## AIM OF THE TASK:
Find each line below that includes "application", then copy it.

## INPUT DATA:
────────────────
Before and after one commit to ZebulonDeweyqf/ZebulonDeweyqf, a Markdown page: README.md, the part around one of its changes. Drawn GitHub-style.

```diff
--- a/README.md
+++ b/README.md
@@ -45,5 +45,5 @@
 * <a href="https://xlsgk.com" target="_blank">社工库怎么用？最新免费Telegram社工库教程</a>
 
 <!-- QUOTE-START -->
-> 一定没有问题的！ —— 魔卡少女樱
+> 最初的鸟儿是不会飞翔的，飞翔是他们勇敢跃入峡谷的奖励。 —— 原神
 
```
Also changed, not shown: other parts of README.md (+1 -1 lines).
────────────────
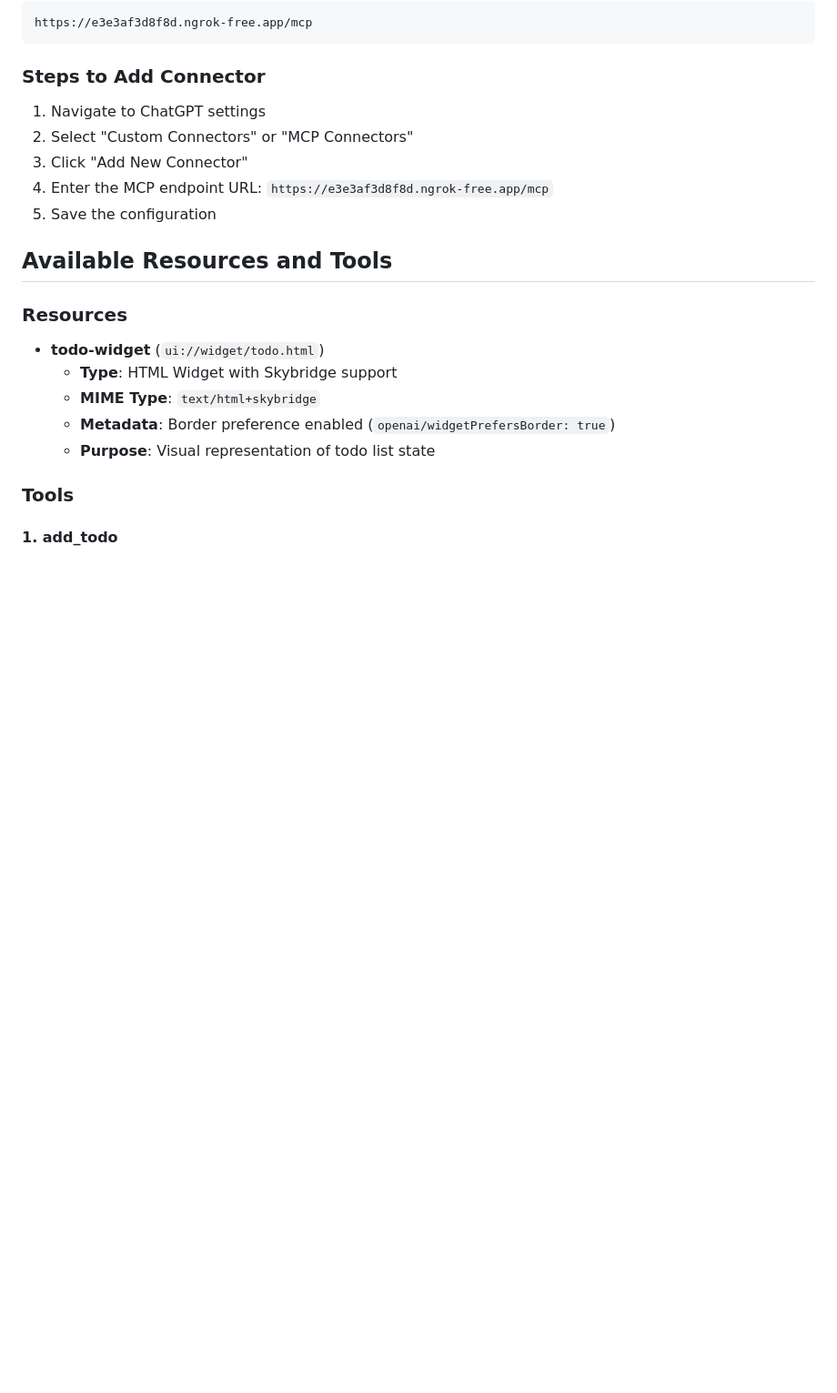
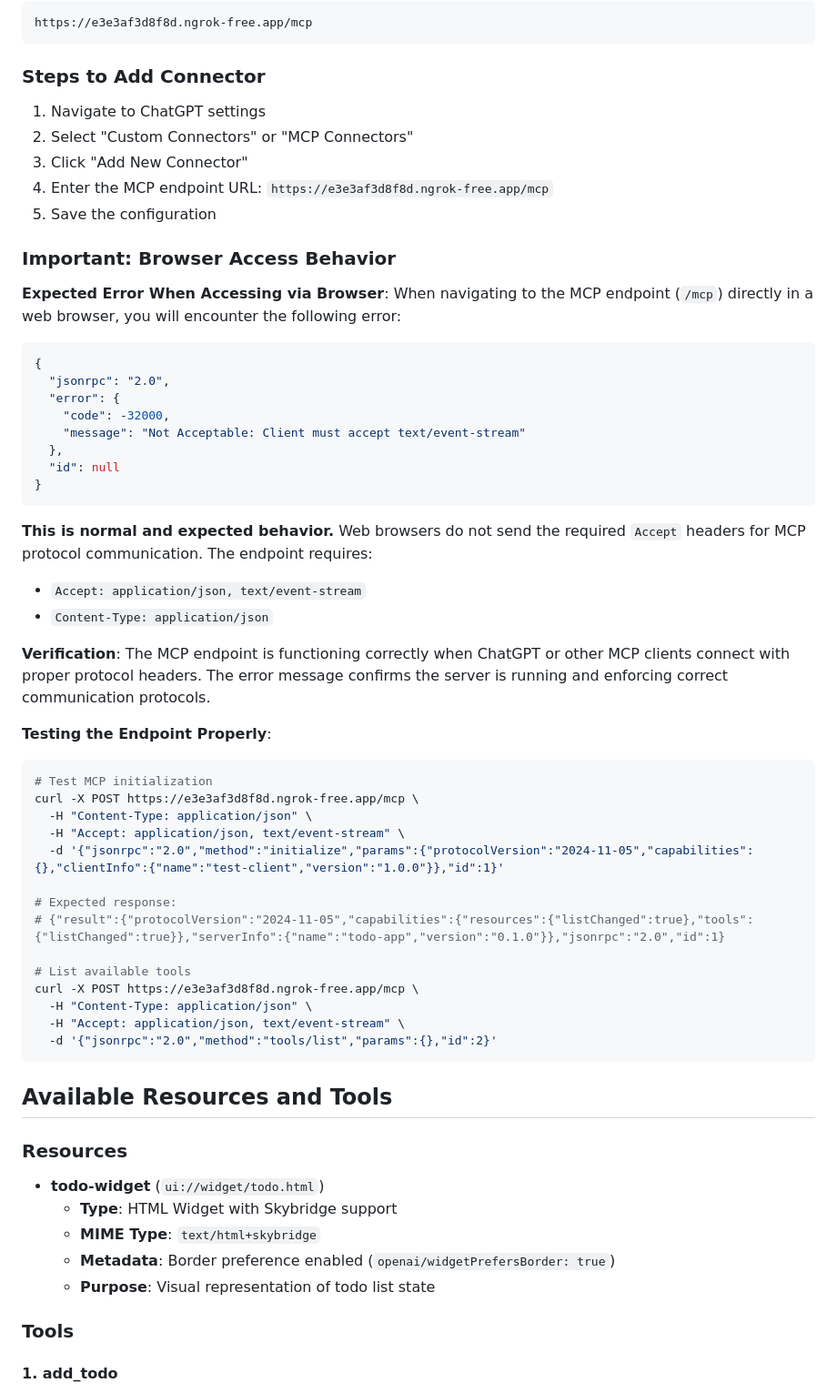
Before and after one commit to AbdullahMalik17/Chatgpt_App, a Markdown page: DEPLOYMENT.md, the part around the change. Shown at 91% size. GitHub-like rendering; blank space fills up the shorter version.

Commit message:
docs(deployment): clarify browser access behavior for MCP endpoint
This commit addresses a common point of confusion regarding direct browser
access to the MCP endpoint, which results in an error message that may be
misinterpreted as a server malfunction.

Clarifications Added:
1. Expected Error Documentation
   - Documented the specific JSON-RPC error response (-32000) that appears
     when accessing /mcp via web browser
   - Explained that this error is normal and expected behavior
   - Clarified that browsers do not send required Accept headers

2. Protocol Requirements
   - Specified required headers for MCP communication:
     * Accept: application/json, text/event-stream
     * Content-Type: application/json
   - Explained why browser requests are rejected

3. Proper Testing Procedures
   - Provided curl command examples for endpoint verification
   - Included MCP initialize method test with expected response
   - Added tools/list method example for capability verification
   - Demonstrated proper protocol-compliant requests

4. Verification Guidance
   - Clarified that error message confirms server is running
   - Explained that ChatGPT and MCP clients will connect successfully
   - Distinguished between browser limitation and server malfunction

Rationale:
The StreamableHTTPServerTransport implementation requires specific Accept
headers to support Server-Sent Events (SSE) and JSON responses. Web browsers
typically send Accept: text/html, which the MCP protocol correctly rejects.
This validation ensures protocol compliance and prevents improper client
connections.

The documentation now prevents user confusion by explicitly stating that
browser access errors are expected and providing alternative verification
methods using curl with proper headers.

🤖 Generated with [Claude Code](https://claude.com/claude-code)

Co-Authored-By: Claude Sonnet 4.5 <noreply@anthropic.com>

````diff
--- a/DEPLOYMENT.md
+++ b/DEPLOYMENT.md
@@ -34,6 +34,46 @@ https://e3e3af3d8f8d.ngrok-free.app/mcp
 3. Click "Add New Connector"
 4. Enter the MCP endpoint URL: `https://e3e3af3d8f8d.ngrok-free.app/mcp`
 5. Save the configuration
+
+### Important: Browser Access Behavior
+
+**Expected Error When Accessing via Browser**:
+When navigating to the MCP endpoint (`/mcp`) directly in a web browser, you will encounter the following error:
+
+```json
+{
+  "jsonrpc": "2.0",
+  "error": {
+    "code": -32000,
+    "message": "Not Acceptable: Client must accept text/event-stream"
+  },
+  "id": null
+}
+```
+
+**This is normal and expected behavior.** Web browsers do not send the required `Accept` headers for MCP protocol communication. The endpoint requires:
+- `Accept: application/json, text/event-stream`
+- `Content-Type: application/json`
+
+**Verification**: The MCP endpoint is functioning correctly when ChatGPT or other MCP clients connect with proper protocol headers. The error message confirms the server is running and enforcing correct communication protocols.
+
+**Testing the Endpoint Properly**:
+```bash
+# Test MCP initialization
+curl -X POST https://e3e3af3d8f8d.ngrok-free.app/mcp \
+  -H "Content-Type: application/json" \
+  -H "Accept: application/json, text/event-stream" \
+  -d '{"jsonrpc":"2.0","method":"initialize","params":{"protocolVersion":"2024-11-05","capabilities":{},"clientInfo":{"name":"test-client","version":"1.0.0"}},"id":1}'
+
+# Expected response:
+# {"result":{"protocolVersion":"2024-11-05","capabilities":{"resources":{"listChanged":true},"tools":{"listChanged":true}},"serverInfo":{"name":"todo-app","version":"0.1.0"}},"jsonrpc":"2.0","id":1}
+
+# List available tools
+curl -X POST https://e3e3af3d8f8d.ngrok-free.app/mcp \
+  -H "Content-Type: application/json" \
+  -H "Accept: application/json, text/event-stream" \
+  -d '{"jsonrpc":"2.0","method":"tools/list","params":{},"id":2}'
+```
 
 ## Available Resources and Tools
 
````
────────────────
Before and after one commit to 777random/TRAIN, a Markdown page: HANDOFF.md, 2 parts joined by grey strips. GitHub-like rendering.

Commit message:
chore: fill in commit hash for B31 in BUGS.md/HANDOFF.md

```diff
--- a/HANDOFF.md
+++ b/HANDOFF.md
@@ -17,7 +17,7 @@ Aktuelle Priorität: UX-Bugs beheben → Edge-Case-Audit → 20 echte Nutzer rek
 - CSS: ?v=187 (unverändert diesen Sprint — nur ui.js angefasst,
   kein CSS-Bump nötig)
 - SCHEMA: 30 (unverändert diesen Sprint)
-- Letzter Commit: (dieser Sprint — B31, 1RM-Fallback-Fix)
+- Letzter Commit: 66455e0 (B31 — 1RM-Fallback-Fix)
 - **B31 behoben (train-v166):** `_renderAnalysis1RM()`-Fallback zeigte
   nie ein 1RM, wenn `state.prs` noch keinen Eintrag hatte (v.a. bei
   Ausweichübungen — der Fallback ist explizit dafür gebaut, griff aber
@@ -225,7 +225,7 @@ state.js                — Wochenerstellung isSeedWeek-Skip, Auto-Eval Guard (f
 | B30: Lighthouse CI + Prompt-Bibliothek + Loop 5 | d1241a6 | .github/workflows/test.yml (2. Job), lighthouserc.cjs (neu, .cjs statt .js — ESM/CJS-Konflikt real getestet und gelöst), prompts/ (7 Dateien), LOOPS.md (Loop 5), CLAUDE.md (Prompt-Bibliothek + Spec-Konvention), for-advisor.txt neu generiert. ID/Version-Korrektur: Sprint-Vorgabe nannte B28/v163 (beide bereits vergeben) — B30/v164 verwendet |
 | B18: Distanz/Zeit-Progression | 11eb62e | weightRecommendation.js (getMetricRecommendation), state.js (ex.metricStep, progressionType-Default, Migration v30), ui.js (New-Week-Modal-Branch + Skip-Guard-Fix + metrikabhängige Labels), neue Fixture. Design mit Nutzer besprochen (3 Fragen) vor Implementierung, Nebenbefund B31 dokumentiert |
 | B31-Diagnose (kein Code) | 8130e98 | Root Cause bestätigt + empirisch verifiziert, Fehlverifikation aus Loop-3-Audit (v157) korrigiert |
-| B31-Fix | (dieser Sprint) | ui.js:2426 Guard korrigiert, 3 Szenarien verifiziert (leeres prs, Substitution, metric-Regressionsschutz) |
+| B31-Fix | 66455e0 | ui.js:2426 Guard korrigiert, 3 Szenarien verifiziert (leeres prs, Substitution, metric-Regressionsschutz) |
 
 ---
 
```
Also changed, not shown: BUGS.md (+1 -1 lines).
────────────────
## REPLY TO THE TASK:
     * Accept: application/json, text/event-stream
     * Content-Type: application/json
+- `Accept: application/json, text/event-stream`
+- `Content-Type: application/json`
+  -H "Content-Type: application/json" \
+  -H "Accept: application/json, text/event-stream" \
+  -H "Content-Type: application/json" \
+  -H "Accept: application/json, text/event-stream" \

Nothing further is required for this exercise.